My question is: Is it true that there exists a positive integer $k_n$ depending only on $n$ such that for all $\sigma\in\frak{S}(\mathcal{L}_{n})$ the transcendence degree of $\mathbb{Q}(\sigma(A),E(\sigma(A)))$ is $k_n$? If so, proving Schanuel's conjecture would pertain to showing that $k_n\geqslant n$.
I feel I must have misunderstood the question: I thought $\frak{S}(\mathcal{L}_n)$ denoted the symmetry group of the (infinite) set $\mathcal{L}_n$, where, unless I've further misunderstood, the statement is not true. Could you explain the symbolism? –  Todd Trimble Aug 3 '13 at 12:48
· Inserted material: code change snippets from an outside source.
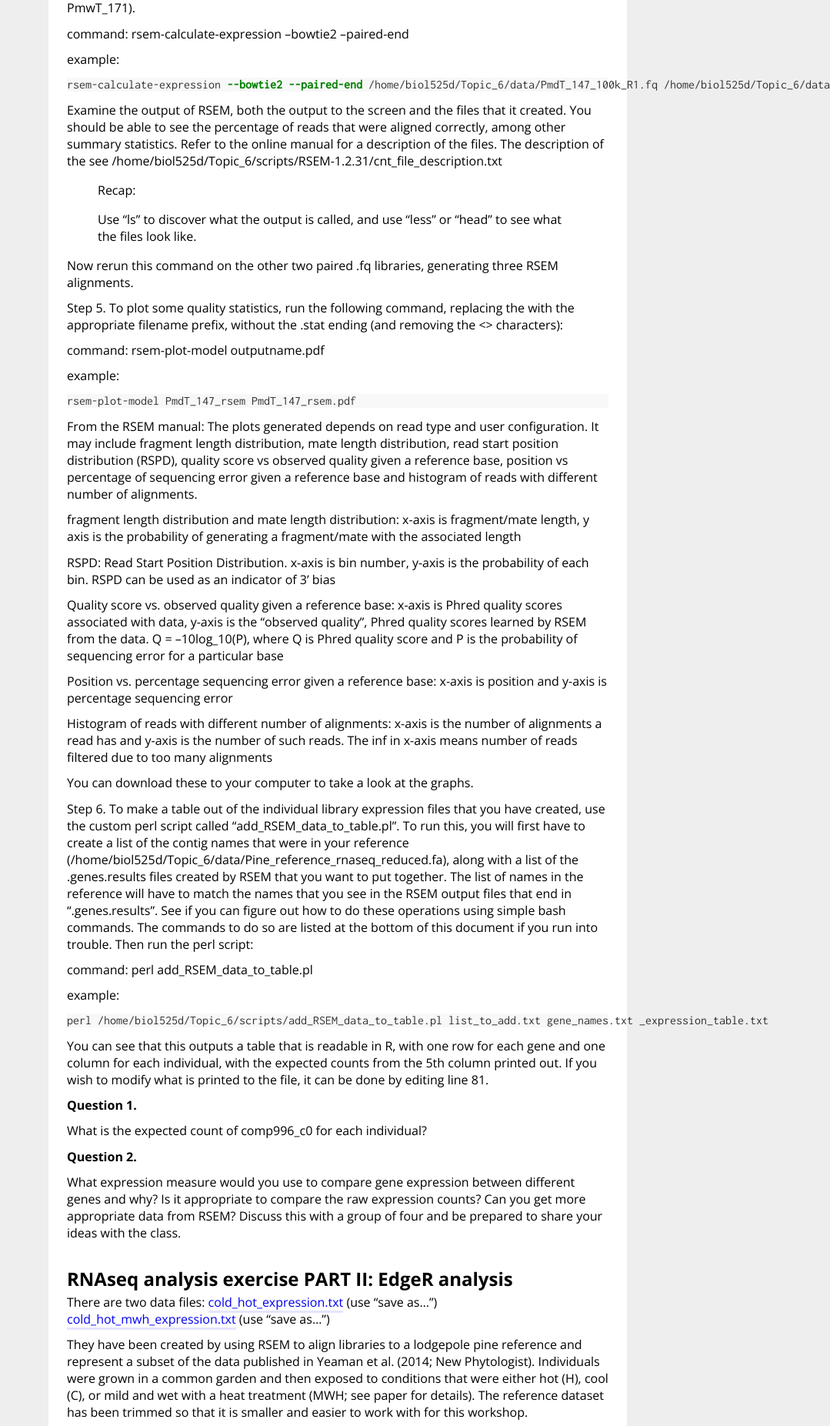
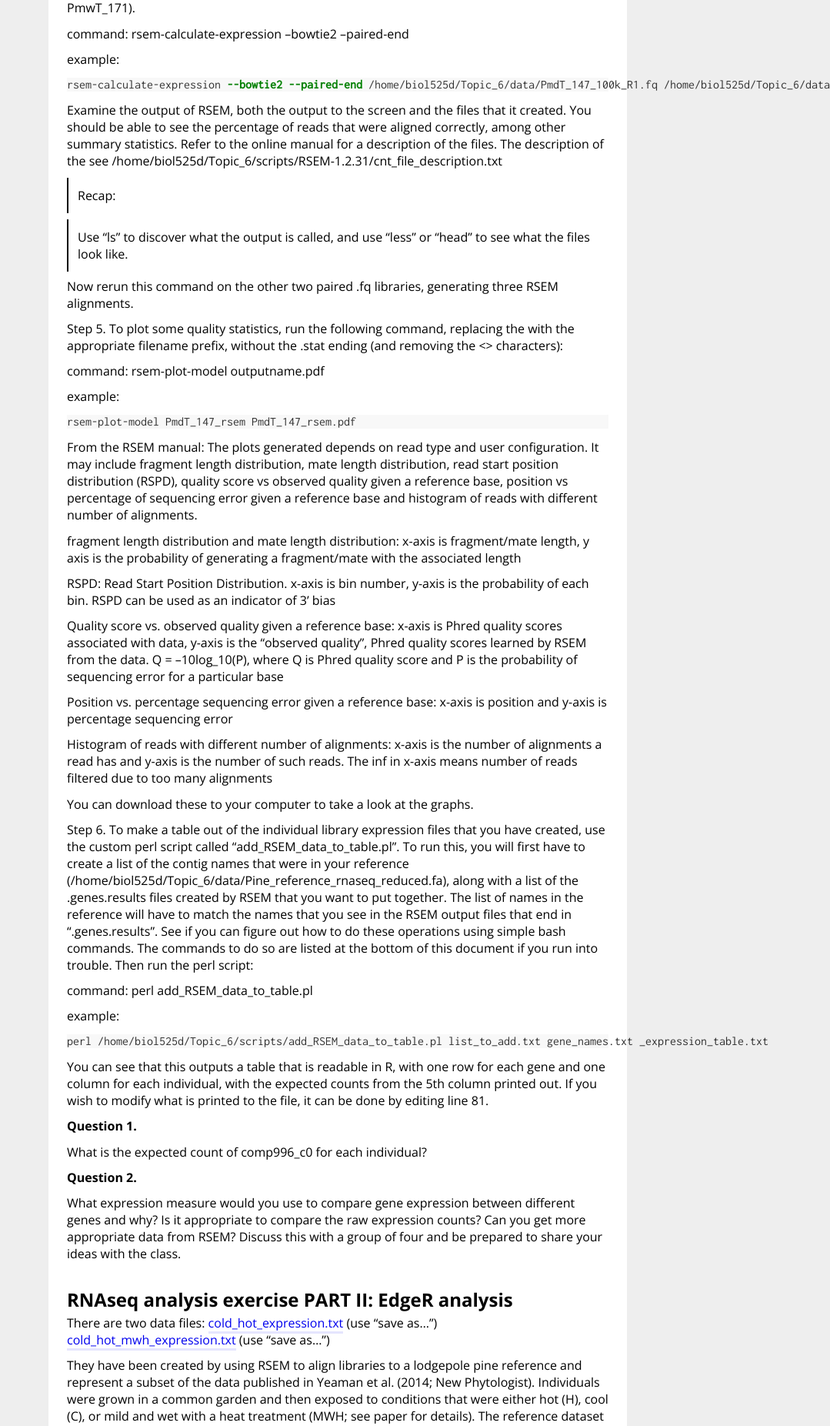
Before and after one commit to owensgl/biol525D, a Jekyll site: the page built from Topic_6/README.md, in a window 1280 px wide. Shown: the part 1485-3338 px from the top of the page at 77% size, without its empty margins (201-1280 px from the left). Built offline with Jekyll 4.4.1, drawn with Linux system fonts in a browser that asks for light colours; our own code applies the rules of GitHub Pages for plain Markdown files.

Commit message:
[styles] blockquotes and keyboard strokes
   - keystrokes can be styled with <kbd></kbd> in markdown

      " press <kbd>Esc</kbd> "

   - blockquotes are a bit more indented to the right, and have a left
     thin border. This is for callouts:

      > *Note*:  this is a good idea.

```diff
--- a/style/styles.css
+++ b/style/styles.css
@@ -15,11 +15,49 @@ h1, h2, h3, p, li, blockquote, th, td, a {
 	font-family: 'Open Sans', sans-serif;
 }
 
+blockquote * {
+    color: inherit;
+}
+
+blockquote p:last-child {
+    margin-bottom: 0;
+}
+
+blockquote {
+    border-left: solid 2px;
+    margin: .5rem 0 .5rem 0;
+    padding: .75rem;
+    /* font-size: 90%; */
+}
+
+
 code {
 	font-size: 100%;
 	font-family: 'Inconsolata', monospace;
 	color: #333;
 	/* padding: 2px 4px; */
+}
+
+/* for showing key strokes
+
+   usage (in markdown), e.g::
+
+        <kbd>ctrl</kbd> + <kbd>alt</kbd> + <kbd>del</kbd>
+*/
+kbd {
+    display: inline-block;
+    margin: 0 .1em;
+    padding: .1em .6em;
+    /* font-family: Arial,"Helvetica Neue",Helvetica,sans-serif; */
+    font-size: 100%;
+    line-height: 1.2;
+    color: #242729;
+    text-shadow: 0 1px 0 #FFF;
+    background-color: #e1e3e5;
+    border: 1px solid #adb3b9;
+    border-radius: 3px;
+    box-shadow: 0 1px 0 rgba(12,13,14,0.2), 0 0 0 2px #FFF inset;
+    white-space: nowrap;
 }
 
 h1, h2, h3 {
```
Well, just to make sure, let me ask this: What is the difference between this question and asking whether $\mathbb{Q}(A, E(A))$ has the same transcendence degree $k_n$ as $\mathbb{Q}(B, E(B))$, for any $A, B \in \mathcal{L}_n$? Because there is always a $\sigma$ in the symmetric group that takes one element $A$ to another $B$. –  Todd Trimble Aug 3 '13 at 13:55
Anyway, what I'm leading up to can be explained for the case $\mathcal{L}_2$: it should almost always be true (in the sense of measure) that for $\alpha, \beta \in \mathbb{C}$, we have $\alpha, \beta, e^\alpha, e^\beta$ are algebraically independent (thus yielding transcendence degree 4) whereas for some $\alpha, \beta$ (say $\sqrt{2}$ and $\sqrt{3}$) the transcendence degree is at most 2. So you get different transcendence degrees for different $A, B \in \mathcal{L}_n$. –  Todd Trimble Aug 3 '13 at 14:01